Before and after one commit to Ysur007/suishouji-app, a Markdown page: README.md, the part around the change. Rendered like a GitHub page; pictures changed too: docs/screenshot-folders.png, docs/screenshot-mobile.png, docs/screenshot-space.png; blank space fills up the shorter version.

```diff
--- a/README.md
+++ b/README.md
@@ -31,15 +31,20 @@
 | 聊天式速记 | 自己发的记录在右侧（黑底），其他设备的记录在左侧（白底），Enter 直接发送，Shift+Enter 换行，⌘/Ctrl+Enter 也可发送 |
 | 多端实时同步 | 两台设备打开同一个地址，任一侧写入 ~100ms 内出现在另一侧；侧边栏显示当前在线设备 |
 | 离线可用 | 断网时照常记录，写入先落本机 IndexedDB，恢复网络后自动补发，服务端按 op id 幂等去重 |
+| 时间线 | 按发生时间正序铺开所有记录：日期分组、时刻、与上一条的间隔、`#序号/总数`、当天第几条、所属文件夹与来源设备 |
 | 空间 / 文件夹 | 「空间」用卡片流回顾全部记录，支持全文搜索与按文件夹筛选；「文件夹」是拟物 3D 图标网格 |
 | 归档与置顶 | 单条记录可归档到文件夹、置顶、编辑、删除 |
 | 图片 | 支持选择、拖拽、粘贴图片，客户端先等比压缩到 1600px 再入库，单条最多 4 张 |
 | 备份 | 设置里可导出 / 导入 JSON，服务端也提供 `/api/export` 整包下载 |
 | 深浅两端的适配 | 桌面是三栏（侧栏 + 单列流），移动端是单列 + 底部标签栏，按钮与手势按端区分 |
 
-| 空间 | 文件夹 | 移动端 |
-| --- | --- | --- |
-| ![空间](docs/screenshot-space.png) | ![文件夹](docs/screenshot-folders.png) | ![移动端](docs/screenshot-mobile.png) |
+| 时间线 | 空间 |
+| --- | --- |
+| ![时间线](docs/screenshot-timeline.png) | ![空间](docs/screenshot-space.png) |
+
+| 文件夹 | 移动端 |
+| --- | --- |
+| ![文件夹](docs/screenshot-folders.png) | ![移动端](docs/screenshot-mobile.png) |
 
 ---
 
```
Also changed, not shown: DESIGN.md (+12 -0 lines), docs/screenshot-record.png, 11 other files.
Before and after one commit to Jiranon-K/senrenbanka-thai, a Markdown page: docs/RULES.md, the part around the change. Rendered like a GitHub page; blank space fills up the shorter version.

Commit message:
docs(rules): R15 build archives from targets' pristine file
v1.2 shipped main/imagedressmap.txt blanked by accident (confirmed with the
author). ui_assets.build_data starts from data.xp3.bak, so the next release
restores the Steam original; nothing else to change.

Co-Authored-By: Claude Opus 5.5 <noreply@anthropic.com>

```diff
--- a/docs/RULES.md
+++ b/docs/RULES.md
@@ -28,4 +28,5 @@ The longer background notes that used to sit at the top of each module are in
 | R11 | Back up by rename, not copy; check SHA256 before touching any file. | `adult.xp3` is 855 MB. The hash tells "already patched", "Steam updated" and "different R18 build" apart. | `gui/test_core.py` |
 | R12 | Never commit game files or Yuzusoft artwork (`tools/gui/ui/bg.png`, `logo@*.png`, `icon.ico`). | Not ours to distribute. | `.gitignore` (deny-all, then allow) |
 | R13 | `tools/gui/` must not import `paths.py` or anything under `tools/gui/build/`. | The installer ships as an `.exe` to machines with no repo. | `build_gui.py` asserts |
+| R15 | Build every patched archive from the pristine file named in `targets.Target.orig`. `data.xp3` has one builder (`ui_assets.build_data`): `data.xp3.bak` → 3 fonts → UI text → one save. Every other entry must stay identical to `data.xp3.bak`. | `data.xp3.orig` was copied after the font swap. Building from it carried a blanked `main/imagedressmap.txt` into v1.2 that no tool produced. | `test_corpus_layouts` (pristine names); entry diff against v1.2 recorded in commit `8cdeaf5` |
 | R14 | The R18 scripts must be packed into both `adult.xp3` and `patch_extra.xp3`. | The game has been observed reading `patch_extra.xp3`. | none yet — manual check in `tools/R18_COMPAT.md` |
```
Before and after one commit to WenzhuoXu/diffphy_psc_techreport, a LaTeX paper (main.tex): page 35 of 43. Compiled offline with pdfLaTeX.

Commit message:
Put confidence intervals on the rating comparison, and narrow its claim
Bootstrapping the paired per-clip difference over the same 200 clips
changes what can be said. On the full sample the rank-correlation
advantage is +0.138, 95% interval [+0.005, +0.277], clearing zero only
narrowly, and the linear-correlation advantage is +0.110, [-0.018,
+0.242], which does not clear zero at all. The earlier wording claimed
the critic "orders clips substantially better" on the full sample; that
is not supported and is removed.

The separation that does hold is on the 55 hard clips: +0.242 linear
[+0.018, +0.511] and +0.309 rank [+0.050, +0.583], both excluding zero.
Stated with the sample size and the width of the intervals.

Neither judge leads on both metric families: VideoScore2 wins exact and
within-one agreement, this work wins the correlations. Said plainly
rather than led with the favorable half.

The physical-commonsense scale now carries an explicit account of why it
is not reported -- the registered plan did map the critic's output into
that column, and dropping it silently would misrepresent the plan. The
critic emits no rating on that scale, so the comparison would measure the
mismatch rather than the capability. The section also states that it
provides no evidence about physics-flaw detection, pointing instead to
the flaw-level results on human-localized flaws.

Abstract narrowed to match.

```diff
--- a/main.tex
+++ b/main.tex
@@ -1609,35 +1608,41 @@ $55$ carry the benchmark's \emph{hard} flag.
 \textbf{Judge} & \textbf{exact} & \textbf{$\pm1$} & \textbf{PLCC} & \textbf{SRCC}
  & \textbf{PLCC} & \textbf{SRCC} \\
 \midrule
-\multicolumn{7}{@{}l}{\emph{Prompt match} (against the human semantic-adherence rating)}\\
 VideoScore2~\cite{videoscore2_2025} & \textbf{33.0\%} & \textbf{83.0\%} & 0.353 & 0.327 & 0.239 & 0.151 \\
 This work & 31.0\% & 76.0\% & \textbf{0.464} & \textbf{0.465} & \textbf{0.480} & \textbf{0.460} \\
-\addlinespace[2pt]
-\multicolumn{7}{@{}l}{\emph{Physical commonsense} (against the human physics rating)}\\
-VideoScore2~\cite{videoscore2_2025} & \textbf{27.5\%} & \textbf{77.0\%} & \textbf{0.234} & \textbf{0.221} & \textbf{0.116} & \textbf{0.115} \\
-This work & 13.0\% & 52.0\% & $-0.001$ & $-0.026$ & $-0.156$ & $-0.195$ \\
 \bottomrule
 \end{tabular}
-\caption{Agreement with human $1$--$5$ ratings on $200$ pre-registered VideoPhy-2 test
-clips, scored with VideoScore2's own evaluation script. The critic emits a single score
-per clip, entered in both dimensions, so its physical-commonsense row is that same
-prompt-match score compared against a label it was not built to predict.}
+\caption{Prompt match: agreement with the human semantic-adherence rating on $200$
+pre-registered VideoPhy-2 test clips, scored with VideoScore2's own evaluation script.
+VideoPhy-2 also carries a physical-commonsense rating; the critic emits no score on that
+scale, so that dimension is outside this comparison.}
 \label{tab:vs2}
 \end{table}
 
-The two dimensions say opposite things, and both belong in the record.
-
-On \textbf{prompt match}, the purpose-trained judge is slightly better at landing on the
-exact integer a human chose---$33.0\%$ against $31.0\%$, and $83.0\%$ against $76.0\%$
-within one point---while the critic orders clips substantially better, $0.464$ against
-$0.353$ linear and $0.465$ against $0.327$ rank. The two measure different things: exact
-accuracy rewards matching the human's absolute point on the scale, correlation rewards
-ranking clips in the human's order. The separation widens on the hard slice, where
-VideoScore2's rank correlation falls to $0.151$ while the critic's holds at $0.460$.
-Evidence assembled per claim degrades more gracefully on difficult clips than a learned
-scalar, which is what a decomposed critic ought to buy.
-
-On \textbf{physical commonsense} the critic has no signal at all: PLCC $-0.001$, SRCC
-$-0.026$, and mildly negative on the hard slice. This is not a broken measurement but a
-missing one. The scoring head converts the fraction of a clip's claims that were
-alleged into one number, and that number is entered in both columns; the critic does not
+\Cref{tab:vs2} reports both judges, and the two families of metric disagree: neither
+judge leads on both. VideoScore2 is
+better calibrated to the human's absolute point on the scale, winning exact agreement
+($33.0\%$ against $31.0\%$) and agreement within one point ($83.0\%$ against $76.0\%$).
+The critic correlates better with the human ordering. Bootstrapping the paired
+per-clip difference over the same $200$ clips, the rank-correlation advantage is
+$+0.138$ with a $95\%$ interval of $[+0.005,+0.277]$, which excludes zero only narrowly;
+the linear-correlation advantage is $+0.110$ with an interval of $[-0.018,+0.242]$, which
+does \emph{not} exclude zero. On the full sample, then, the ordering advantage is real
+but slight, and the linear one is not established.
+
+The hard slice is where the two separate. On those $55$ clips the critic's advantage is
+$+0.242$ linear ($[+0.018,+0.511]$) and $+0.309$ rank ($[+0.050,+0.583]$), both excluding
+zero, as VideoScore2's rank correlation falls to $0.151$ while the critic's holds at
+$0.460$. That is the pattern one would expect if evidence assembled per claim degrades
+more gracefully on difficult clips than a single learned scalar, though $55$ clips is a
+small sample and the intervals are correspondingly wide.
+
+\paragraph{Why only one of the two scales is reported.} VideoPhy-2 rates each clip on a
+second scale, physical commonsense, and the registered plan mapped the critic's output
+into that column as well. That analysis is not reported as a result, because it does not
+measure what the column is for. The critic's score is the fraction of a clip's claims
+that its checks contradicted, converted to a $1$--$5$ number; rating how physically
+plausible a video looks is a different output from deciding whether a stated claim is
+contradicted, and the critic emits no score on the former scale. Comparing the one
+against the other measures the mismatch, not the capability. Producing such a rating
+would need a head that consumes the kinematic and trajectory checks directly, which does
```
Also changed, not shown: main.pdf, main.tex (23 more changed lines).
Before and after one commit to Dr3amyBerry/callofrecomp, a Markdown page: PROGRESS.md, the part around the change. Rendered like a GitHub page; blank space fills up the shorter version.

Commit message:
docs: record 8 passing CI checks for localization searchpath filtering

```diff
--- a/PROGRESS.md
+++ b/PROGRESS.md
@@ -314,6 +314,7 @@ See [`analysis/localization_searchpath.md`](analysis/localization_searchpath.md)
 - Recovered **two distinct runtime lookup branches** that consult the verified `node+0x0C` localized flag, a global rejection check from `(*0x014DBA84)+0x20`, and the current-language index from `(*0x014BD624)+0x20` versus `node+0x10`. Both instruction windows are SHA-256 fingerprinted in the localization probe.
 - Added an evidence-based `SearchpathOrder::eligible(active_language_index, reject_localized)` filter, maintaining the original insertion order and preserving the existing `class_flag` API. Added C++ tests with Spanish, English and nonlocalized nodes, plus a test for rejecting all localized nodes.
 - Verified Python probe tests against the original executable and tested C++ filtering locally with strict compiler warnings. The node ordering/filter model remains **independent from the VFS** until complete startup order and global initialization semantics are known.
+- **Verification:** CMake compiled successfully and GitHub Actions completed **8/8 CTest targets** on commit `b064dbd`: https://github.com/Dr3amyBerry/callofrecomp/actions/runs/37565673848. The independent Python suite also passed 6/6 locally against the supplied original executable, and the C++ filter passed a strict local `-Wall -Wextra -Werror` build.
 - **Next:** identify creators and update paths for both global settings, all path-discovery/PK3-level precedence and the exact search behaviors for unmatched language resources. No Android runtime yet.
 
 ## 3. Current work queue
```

◆ **Task directions**
Answer with a single number: the count of lines in the records that contain "docs".

◆ **Answer area**
10